Tuesday, March 15. 2011
The 5th LROC Planetary Data System (PDS) release includes images acquired between September 16, 2010 and December 15, 2010, during the Science mission phase. This release includes 69,505 Experiment Data Record (EDR) images totaling 8,498 Gbytes and 69,528 Calibrated Data Record (CDR) images totaling 17,651 Gbytes worth of data.
The LROC Team is also making its first Reduced Data Record (RDR) release this week, which represents a culmination of many months of work calibrating, map projecting, and creating mosaics and topographic maps from NAC and WAC images. The RDR release includes a global WAC monochrome mosaic, NAC mosaics for 40 regions of interest (ROI), numerous NAC DTM products, NAC North and South Polar mosaics, several example WAC UV and VIS regional mosaics, and over 8,000 WAC North and South Pole observations used to create movies of each poles lighting conditions over time. The RDR release totals over 8,400 images totaling over 2 Tbytes of data.
Today's Featured Image is an orthographic reprojection of the WAC global mosaic centered on the youngest large basin on the Moon, Orientale. This basin is barely visible on the western limb of the Moon as seen from the Earth. Its existence was not confirmed until spacecraft sent back images of the farside 50 years ago. Unlike other large basins, Orientale has very little volcanic materials filling its interior, so the basin structure is easily seen. The inner and outer basin rings are particulary obvious - imagine if the Moon were rotated 90° and the Orientale basin faced the Earth. What sort of mythology would have grown up around the great eyeball in the sky?
The new WAC Orientale mosaic also reveals striking detail in the far-flung ejecta blanket. Note the radial chains of secondary craters formed as large chunks of the Moon were thrown hundreds of kilometers! These same type of large impacts occurred on the Earth also - fortunately the era of heavy bombardment ended about 3.9 billion years ago!

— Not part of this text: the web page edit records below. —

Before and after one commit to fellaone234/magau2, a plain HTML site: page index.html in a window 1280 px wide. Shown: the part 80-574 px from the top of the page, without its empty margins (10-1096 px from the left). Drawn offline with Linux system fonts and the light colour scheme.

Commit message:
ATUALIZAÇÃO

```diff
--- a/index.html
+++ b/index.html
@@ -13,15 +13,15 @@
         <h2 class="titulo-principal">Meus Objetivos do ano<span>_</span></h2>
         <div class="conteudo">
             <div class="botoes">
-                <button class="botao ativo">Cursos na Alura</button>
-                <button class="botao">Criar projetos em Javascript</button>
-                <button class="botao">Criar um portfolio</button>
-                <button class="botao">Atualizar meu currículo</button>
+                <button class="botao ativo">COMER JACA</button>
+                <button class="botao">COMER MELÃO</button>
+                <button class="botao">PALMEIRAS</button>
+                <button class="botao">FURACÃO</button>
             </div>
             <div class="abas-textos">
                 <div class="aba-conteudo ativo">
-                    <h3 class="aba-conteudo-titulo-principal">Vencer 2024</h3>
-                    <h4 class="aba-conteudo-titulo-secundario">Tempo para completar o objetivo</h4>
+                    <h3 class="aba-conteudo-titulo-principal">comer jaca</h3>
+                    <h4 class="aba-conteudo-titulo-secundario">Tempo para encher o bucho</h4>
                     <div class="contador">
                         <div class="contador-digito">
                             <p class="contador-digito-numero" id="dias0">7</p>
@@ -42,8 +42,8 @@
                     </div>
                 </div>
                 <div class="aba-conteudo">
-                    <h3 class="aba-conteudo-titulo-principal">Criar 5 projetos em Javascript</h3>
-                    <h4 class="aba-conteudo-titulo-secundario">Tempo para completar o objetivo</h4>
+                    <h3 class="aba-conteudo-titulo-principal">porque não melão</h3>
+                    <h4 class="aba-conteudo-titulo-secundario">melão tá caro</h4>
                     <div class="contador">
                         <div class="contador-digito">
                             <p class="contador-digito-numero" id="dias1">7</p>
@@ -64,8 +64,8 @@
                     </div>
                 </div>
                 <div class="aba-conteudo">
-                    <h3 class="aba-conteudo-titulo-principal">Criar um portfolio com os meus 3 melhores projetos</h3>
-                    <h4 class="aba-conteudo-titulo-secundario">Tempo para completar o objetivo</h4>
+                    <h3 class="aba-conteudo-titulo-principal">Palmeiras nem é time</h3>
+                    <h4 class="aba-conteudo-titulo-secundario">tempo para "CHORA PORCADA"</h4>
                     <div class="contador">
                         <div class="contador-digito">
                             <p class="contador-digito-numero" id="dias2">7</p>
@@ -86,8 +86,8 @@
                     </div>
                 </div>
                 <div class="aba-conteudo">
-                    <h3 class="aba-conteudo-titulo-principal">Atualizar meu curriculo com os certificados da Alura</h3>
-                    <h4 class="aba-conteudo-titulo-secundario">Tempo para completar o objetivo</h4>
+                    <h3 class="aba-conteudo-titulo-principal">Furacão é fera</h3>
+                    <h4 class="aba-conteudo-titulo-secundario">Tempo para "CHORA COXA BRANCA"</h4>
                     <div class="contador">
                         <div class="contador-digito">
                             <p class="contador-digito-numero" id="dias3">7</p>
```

Explore the Orientale basin at 100 m/pixel.
Revisit an early version of the WAC Orientale mosaic.